Wednesday, March 9, 2011
March 9, 2011 – Stir-Fry Nation
Jennifer Lee puts the melting pot metaphor to rest for the final time when she describes America as more of a stir-fry than a melting pot. She writes, “We are a stir-fry; our ingredients remain distinct, but our flavors blend together in a sauce shared by all.” It’s all in her book The Fortune Cookie Chronicles. The book has two of my favorite topics — Cultural history and in particular the immigration experience. And it’s about Chinese food. I did love this book and learned even more things about the role of Chinese Food in our culture. I have to thank the library for recommending this one. Another great pick in their On The Same Page Series.
Ironically, just before picking up this book, I did a piece for the 2011 Project on fortune cookies and then one on chop suey. So today it is about the stir-fry.

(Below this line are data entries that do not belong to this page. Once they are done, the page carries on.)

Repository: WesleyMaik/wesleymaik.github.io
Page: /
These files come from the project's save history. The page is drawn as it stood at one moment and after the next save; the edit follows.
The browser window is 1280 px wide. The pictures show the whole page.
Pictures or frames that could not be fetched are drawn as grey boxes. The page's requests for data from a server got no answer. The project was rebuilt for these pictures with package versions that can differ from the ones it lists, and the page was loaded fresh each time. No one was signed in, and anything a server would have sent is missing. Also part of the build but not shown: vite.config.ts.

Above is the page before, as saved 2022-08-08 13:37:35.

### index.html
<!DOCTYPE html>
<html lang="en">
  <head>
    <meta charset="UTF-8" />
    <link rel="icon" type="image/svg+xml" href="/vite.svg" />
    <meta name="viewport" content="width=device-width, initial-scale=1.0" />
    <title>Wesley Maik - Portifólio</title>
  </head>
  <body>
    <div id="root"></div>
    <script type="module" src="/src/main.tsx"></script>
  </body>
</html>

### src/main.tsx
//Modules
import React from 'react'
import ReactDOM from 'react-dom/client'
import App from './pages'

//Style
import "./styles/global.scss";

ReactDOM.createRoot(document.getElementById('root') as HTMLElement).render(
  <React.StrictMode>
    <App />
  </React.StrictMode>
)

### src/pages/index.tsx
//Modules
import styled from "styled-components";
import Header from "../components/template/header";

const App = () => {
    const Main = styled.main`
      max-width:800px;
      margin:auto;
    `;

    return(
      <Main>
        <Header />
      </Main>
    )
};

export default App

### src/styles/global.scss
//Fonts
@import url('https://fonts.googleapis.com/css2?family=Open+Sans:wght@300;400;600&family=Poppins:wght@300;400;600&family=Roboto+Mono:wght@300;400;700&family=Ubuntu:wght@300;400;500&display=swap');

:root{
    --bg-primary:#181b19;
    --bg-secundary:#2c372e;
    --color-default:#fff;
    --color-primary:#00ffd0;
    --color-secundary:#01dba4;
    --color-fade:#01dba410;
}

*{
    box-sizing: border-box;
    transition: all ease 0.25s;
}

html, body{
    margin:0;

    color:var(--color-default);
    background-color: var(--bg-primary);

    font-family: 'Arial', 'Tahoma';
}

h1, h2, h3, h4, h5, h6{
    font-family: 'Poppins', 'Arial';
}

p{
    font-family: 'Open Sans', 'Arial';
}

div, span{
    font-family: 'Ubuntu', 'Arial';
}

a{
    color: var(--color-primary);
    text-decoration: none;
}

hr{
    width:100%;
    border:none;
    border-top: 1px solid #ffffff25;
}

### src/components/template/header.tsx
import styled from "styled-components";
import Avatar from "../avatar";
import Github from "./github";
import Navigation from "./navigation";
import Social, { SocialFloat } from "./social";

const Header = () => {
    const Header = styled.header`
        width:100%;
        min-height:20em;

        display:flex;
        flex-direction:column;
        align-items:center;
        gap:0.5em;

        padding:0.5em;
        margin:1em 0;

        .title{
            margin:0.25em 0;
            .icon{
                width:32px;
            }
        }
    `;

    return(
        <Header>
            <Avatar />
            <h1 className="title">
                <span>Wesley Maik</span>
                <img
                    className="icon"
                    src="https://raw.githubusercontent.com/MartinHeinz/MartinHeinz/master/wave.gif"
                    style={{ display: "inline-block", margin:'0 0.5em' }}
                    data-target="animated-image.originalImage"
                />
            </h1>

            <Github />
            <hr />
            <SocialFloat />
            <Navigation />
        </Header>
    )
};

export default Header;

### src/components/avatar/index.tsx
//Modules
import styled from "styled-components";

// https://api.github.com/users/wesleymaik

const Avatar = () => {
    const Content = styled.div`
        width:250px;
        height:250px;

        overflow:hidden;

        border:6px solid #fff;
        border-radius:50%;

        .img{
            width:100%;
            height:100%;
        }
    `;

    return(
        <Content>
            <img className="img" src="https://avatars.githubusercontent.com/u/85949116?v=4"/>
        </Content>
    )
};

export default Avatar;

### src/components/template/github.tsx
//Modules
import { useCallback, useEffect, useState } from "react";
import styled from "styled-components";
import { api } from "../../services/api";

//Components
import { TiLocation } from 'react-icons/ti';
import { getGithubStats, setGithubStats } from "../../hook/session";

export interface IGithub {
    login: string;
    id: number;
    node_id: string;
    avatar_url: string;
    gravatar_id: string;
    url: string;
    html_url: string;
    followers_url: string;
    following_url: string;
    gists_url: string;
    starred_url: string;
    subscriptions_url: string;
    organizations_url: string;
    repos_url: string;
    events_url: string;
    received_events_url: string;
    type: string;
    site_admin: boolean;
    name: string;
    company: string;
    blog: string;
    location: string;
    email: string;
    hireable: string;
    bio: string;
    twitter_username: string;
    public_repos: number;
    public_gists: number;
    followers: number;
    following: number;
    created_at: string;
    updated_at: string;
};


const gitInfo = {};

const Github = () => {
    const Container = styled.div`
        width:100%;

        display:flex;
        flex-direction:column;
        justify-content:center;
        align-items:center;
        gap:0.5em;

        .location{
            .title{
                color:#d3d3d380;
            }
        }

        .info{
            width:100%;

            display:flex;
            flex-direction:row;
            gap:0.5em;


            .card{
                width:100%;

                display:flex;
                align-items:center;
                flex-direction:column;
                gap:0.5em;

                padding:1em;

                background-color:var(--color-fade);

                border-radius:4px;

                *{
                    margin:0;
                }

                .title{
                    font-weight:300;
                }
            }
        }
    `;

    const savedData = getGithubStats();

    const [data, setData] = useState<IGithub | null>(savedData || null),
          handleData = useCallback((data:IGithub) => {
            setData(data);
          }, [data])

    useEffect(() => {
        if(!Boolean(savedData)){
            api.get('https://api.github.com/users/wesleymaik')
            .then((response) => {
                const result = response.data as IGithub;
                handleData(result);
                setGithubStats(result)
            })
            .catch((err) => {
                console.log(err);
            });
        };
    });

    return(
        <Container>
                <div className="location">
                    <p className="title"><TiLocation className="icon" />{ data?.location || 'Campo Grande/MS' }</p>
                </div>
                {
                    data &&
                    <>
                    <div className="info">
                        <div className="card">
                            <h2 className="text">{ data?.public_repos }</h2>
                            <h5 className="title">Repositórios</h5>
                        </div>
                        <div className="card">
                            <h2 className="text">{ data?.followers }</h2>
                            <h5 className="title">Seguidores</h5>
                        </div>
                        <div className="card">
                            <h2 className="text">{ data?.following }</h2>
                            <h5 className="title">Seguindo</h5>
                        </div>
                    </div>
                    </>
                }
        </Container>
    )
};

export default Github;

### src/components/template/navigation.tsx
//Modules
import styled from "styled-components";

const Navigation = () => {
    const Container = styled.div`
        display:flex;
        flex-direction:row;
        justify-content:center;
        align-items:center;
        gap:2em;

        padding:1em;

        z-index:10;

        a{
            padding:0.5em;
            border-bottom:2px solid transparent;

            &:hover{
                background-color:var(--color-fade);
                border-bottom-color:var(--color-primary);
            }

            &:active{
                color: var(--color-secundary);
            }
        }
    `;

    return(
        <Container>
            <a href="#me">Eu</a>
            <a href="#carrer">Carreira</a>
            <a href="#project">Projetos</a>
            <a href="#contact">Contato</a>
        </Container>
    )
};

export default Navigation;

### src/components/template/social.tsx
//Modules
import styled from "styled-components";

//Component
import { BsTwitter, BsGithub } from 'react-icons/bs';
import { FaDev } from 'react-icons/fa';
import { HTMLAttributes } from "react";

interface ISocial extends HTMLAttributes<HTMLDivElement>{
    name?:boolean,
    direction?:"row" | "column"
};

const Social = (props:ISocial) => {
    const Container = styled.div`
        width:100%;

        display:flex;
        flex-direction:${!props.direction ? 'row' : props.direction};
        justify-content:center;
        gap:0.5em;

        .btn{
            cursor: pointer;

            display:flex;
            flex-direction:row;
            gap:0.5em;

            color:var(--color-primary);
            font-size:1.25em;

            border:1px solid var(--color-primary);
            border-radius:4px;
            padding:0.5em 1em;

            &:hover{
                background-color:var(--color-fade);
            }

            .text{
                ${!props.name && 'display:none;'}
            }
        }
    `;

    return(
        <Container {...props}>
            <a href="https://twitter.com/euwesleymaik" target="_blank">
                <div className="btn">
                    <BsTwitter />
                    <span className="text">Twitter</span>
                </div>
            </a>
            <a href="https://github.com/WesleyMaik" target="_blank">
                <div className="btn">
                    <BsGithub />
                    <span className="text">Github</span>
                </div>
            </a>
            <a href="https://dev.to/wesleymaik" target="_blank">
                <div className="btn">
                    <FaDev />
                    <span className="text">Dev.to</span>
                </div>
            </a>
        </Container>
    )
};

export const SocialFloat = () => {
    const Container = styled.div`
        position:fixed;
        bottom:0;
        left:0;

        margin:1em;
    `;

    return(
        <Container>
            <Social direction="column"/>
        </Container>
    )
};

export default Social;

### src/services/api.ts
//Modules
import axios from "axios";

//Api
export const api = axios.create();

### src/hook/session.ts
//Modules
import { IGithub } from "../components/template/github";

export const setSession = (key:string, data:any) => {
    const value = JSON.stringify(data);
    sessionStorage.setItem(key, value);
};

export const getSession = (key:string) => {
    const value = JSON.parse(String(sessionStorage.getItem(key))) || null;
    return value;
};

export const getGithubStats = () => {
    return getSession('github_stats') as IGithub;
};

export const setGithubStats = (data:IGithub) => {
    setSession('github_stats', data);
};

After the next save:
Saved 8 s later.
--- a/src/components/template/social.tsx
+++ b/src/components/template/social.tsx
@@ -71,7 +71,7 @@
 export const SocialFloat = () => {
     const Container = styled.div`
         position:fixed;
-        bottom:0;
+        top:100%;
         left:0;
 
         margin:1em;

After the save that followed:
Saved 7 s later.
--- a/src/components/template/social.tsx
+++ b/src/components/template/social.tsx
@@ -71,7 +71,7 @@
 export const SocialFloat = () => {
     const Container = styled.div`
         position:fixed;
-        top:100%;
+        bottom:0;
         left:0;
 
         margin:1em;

You’ll note my stir-fry is in my trusty, old, cast iron frying pan. I used to have a wok, but that never made it out here from the East Coast. Space is at a premium in a San Francisco kitchen, and you can make a stir-fry without a wok. I am sure some purists would disagree. But that is what is so great about a stir-fry there are no set rules. The stir-fry does make a great metaphor for America, because pretty much anything goes in it. I was aghast when my Australian friend Alan once tossed in peanut butter (a trick I have since copied many times. My cousin Bekah is a good cook, but when I saw the smoked kielbasa going into the stir-fry, I had my doubts. We are both half Polish-American, but I was raised on much more traditional Polish cuisine. Bekah, having far less experience with Polish food, clearly had no issues with using smoked kielbasa in a stir-fry. Needless to say, it tasted great and I do the same thing all the time. The only question is what’s next? Could I put soy sauce and hot oil on pierogis instead of sour cream and call them Polish Potstickers?